Plans for a development of 200 micro-apartments to rise up to eight stories in height at 333 12th Street, on the western edge of SoMa between Folsom and Harrison, are closer to becoming reality, with the project having just been granted a Western SoMa Plan-based exemption from having to complete its own Environmental Impact Report (EIR) and slated for a Planning Commission hearing on December 8.
As proposed by Panoramic Interests, two eight-story wings, including a garden level and courtyard which would be 6 to 7 feet below grade, would effectively rise up to 79-feet in height across the site, or up to 96 feet including the elevator penthouse, invoking California’s Density Bonus Law in order to rise over the maximum 65 feet for which the site is zoned.

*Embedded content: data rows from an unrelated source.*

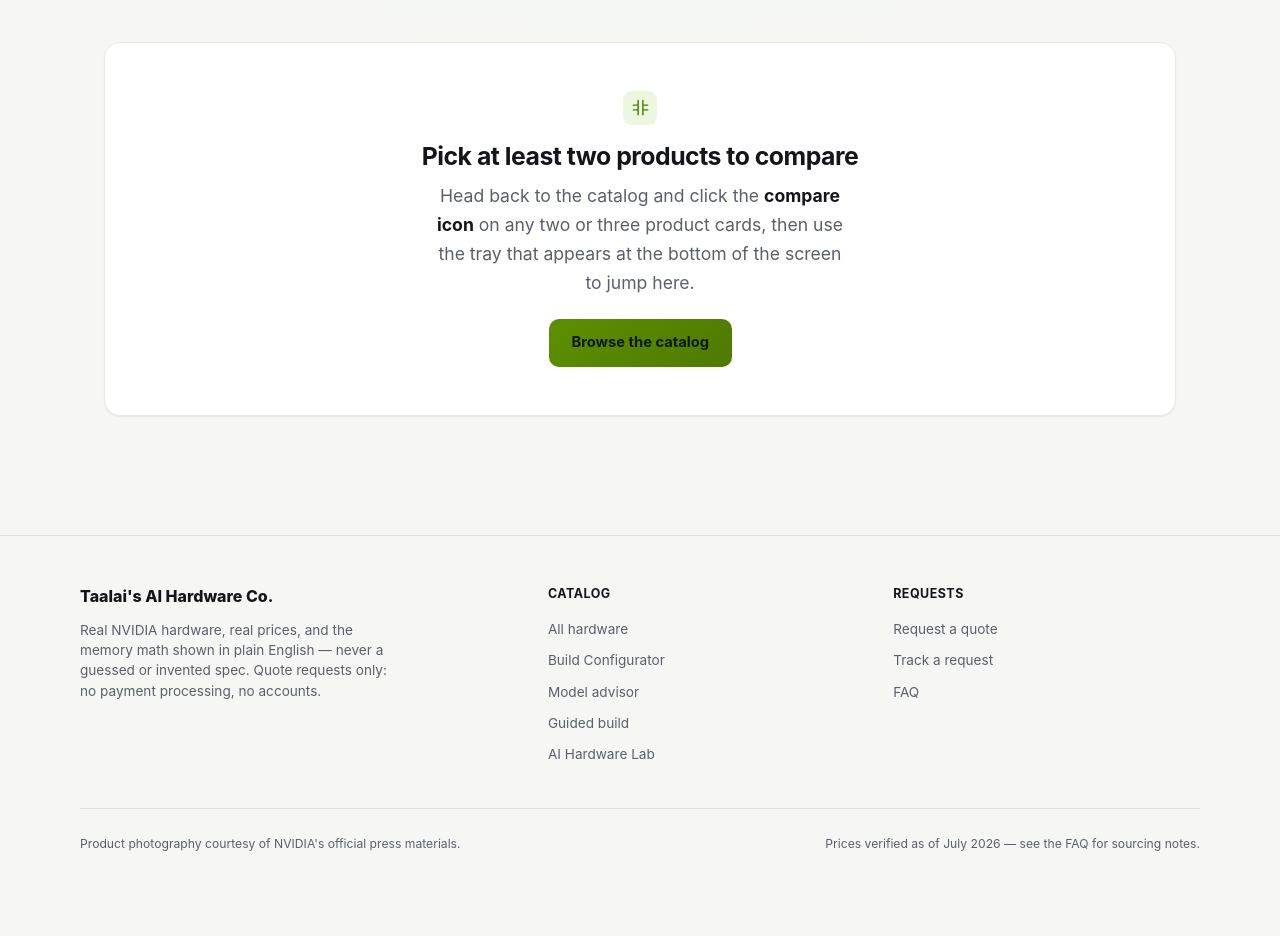
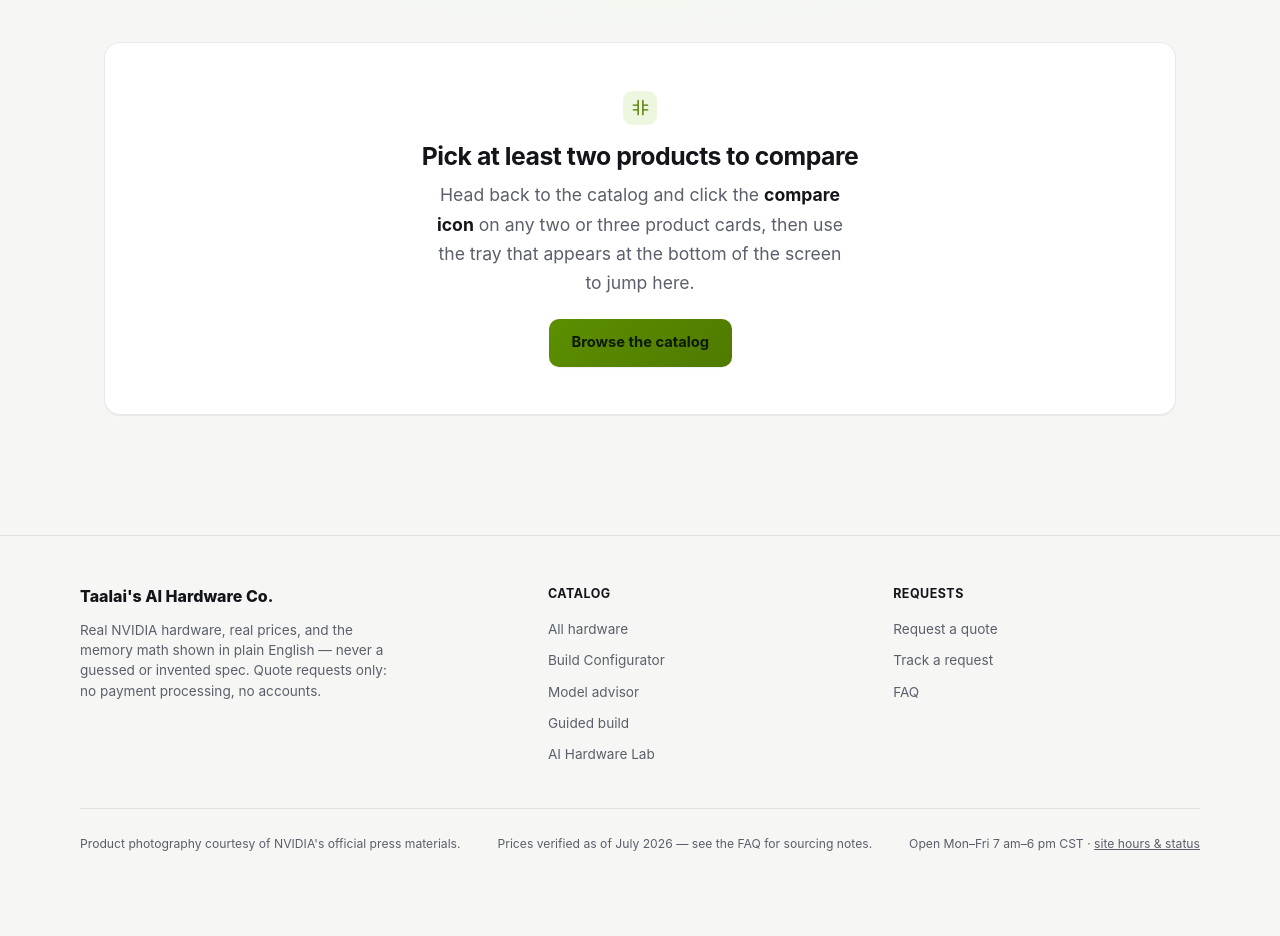
Before and after one commit to taalai-ergesh/auroradeploy, a Flask app: page /compare in a window 1280 px wide. Shown: the part 317-1253 px from the top of the page. Run offline with Flask 3, Linux system fonts and the light colour scheme; some libraries are stand-ins or nearby versions.

Commit message:
Add status page link to footer
Links to status.auroradeploy.com so visitors know the site
has scheduled hours and can check when it's next open.

Co-Authored-By: Claude Sonnet 4.6 <noreply@anthropic.com>

```diff
--- a/templates/base.html
+++ b/templates/base.html
@@ -1973,6 +1973,7 @@
       <div class="footer-bottom">
         <span>Product photography courtesy of NVIDIA's official press materials.</span>
         <span>Prices verified as of July 2026 — see the FAQ for sourcing notes.</span>
+        <span>Open Mon–Fri 7 am–6 pm CST · <a href="https://status.auroradeploy.com" target="_blank" rel="noopener" style="color:inherit;text-decoration:underline;">site hours &amp; status</a></span>
       </div>
     </div>
   </footer>
```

The 200 apartments within have been designed by Macy Architecture to range in size from an average of 360 square feet for the 6 one-bedrooms, to 437 square feet for the 94 two-bedrooms, and 677 square feet for the 100 “two-bedroom-plus” units with “bonus rooms” that could be used as a “den” or “living” room. Twenty-one (21) of the 200 units are slated to be offered at below market rates.
While the project doesn’t include a garage for any cars, it does include a storage room for 125 bikes and plans for two dedicated car share spaces in front of the project on 12th Street, between two new bulb-outs into the street.
And if approved in December and subsequently permitted, construction is expected to take around 18 months from the time the project breaks ground.
Keep in mind that when first proposed last year, San Francisco’s Planning Department explicitly expressed concerns, that while the project’s unit mix meets the letter of the Western SoMa Plan’s requirement for 40 percent two-bedroom units, “which aims for a mix of unit sizes in new housing units, to provide housing opportunities for a variety of household types,” it doesn’t meet its intent, which is to ensure an adequate supply of family-sized units, according to San Francisco’s Planning Code.
We’ll keep you posted and plugged-in.